### ACTION ITEM
Throughout the records below, find each line holding "filterGridView" and copy it.

### PROVIDED RECORDS

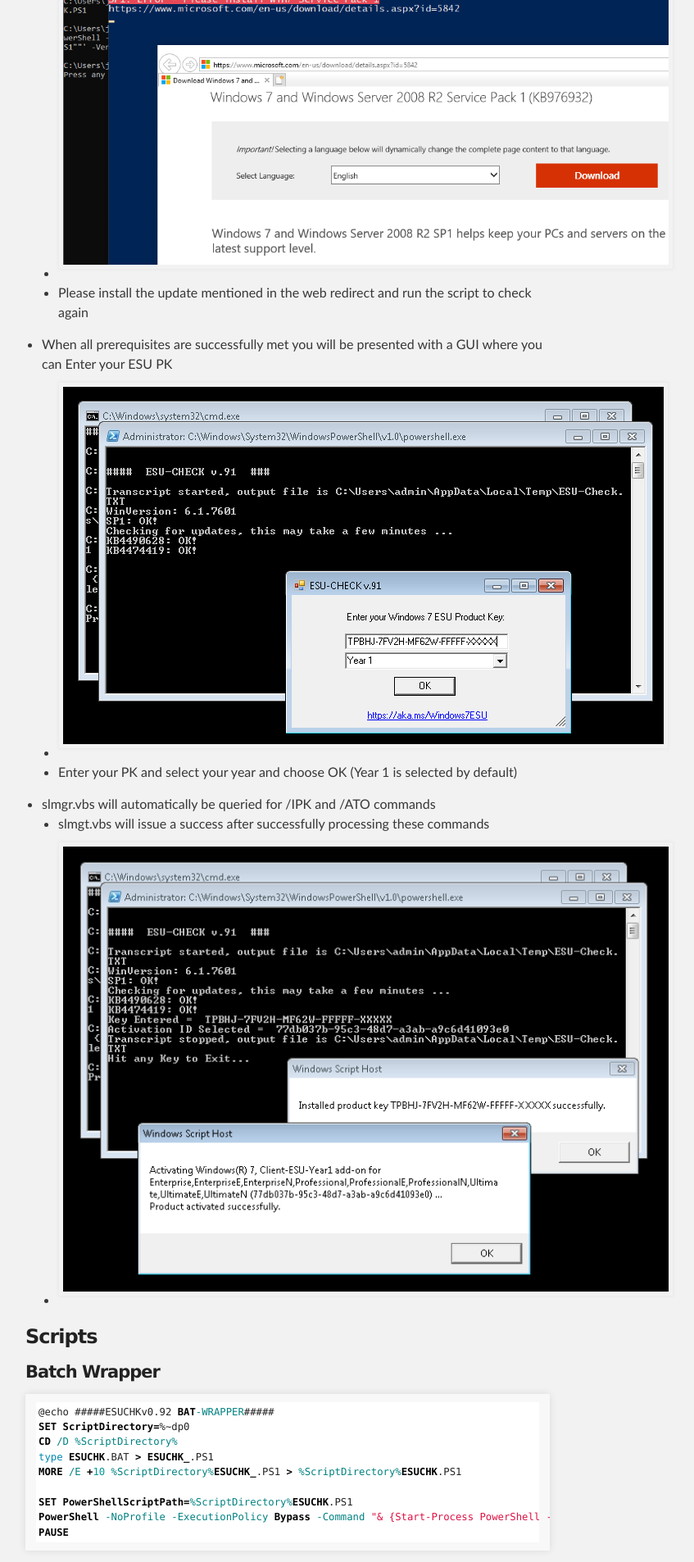
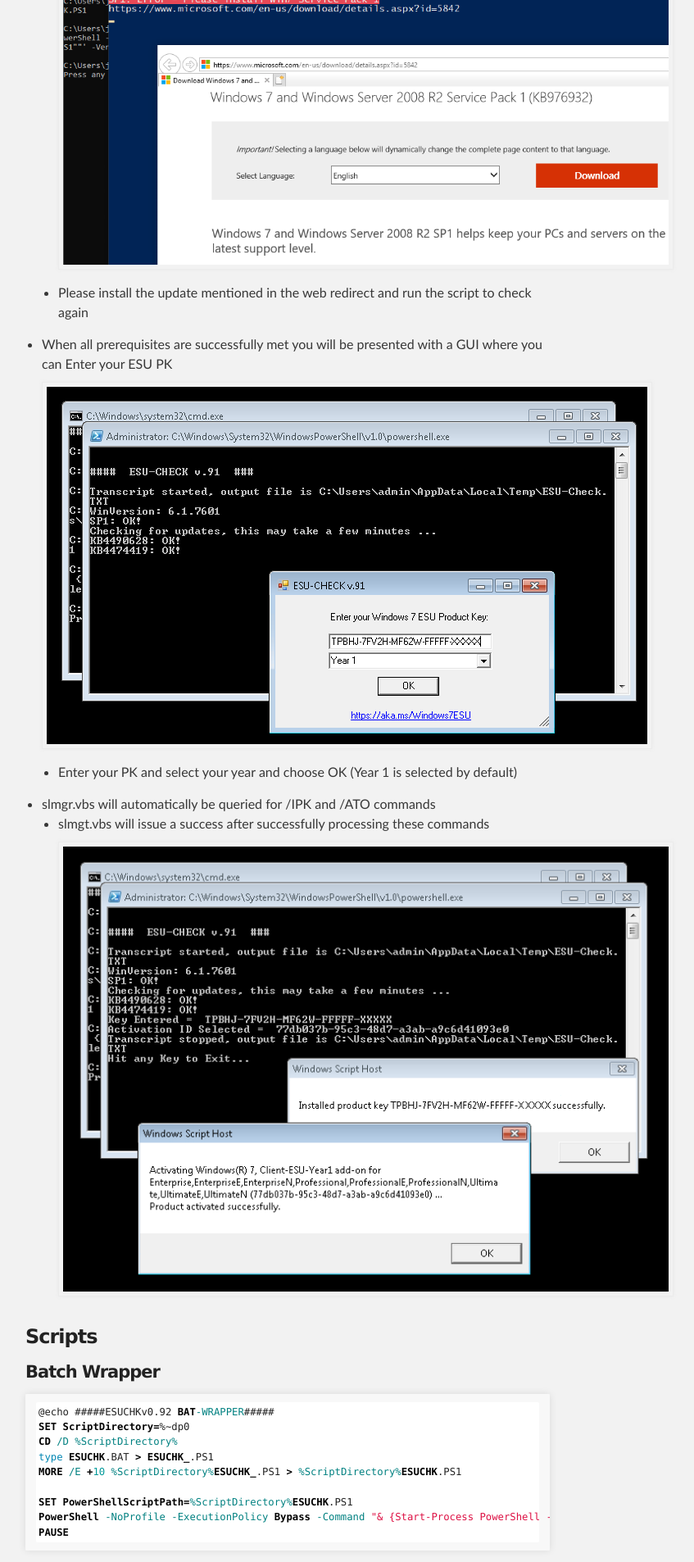
Before and after one commit to johnem-msft/ESUCHK, a Jekyll site: the page built from index.md, in a window 1280 px wide. Shown: the part 2074-3980 px from the top of the page at 82% size, without its empty margins (289-1136 px from the left). Built offline with Jekyll 4.4.1, drawn with Linux system fonts in a browser that asks for light colours; our own code applies the rules of GitHub Pages for plain Markdown files.

Commit message:
Update index.md

```diff
--- a/index.md
+++ b/index.md
@@ -33,16 +33,16 @@ Set-ExecutionPolicy Unrestricted
 
 - If you do not have Service Pack 1 Installed or an applicable update you will see a message as follows:
   - SP1: Error - Please install Win7 Service Pack 1
-  - ![ErrorRedirect](https://raw.githubusercontent.com/johnem-msft/ESUCHK/master/assets/images/errorredirect.png)
+![ErrorRedirect](https://raw.githubusercontent.com/johnem-msft/ESUCHK/master/assets/images/errorredirect.png)
   - Please install the update mentioned in the web redirect and run the script to check again
 
 - When all prerequisites are successfully met you will be presented with a GUI where you can Enter your ESU PK
-  - ![filterGridView](https://raw.githubusercontent.com/johnem-msft/ESUCHK/master/assets/images/pidgui.png)
+![filterGridView](https://raw.githubusercontent.com/johnem-msft/ESUCHK/master/assets/images/pidgui.png)
   - Enter your PK and select your year and choose OK (Year 1 is selected by default)
 
 - slmgr.vbs will automatically be queried for /IPK and /ATO commands
   - slmgt.vbs will issue a success after successfully processing these commands
-  - ![slmgrSucess](https://raw.githubusercontent.com/johnem-msft/ESUCHK/master/assets/images/success.png)
+![slmgrSucess](https://raw.githubusercontent.com/johnem-msft/ESUCHK/master/assets/images/success.png)
 
 ### Scripts
 
```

### EXERCISE RESPONSE
-  - ![filterGridView](https://raw.githubusercontent.com/johnem-msft/ESUCHK/master/assets/images/pidgui.png)
+![filterGridView](https://raw.githubusercontent.com/johnem-msft/ESUCHK/master/assets/images/pidgui.png)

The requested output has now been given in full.